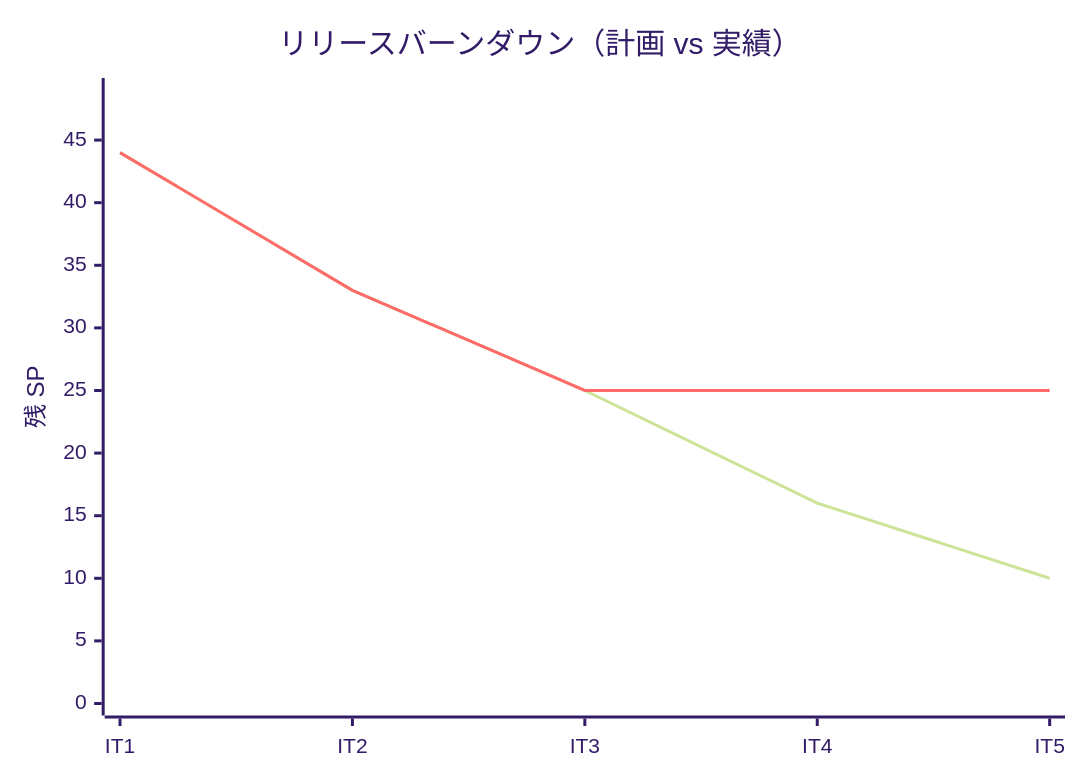
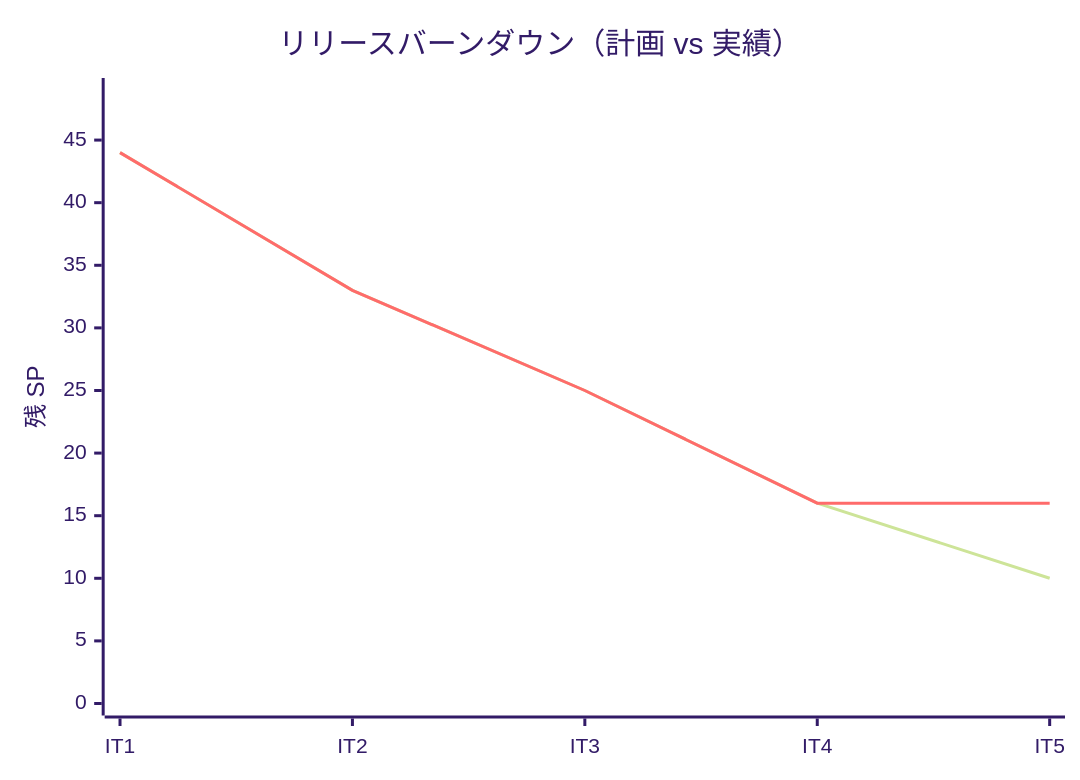
One commit to k2works/case-study-sdd-development changed the third of 3 diagrams in docs/development/release_plan.md. Above: the diagram before and after it, drawn with Mermaid (forest theme). The commit also changed other lines of this file and 6 other files, not shown here.

````diff
--- a/docs/development/release_plan.md
+++ b/docs/development/release_plan.md
@@ -355,8 +374,8 @@
 ```mermaid
 xychart-beta
     title "リリースバーンダウン（計画 vs 実績）"
     x-axis [IT1, IT2, IT3, IT4, IT5]
     y-axis "残 SP" 0 --> 49
     line "計画" [44, 33, 25, 16, 10]
-    line "実績" [44, 33, 25, 25, 25]
+    line "実績" [44, 33, 25, 16, 16]
 ```
````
━━━
> Exercise brief:
Line count for the string "axis": say how many lines in the listing contain it, and add nothing.

> Output of the exercise:
2